▶ [Problem to solve]: Below are the records; pull every line that includes "ylim".

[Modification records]
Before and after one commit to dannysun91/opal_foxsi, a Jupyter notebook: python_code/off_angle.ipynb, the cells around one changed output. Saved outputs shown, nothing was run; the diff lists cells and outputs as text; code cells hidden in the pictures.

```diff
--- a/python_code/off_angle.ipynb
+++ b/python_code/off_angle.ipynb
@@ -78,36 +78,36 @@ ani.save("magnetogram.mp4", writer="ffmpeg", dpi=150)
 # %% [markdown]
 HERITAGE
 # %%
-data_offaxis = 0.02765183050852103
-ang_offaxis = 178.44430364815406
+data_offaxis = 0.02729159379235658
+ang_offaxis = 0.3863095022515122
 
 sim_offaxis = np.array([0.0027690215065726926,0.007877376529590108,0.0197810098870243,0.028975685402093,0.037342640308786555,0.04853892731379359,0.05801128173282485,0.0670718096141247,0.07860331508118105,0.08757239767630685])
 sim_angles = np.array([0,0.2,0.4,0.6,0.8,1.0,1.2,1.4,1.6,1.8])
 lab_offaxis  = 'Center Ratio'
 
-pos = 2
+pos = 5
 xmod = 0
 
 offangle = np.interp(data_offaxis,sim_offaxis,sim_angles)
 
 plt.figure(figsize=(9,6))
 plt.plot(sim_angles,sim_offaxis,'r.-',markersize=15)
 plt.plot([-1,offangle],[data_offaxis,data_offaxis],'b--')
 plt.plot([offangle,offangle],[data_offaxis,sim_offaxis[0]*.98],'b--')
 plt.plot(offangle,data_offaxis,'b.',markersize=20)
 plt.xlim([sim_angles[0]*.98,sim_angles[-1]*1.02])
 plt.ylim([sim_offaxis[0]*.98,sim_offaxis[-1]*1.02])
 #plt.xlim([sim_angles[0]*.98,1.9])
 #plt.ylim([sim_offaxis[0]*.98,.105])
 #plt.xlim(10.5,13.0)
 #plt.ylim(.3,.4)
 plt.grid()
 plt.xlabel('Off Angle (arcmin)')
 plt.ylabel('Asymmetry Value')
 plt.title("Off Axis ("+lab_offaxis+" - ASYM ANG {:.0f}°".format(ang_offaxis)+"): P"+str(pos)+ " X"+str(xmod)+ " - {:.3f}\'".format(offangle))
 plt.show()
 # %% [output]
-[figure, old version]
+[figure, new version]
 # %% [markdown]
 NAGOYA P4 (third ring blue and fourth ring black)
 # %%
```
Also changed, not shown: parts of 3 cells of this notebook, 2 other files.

▶ [Worked solution]:
 plt.ylim([sim_offaxis[0]*.98,sim_offaxis[-1]*1.02])
 #plt.ylim([sim_offaxis[0]*.98,.105])
 #plt.ylim(.3,.4)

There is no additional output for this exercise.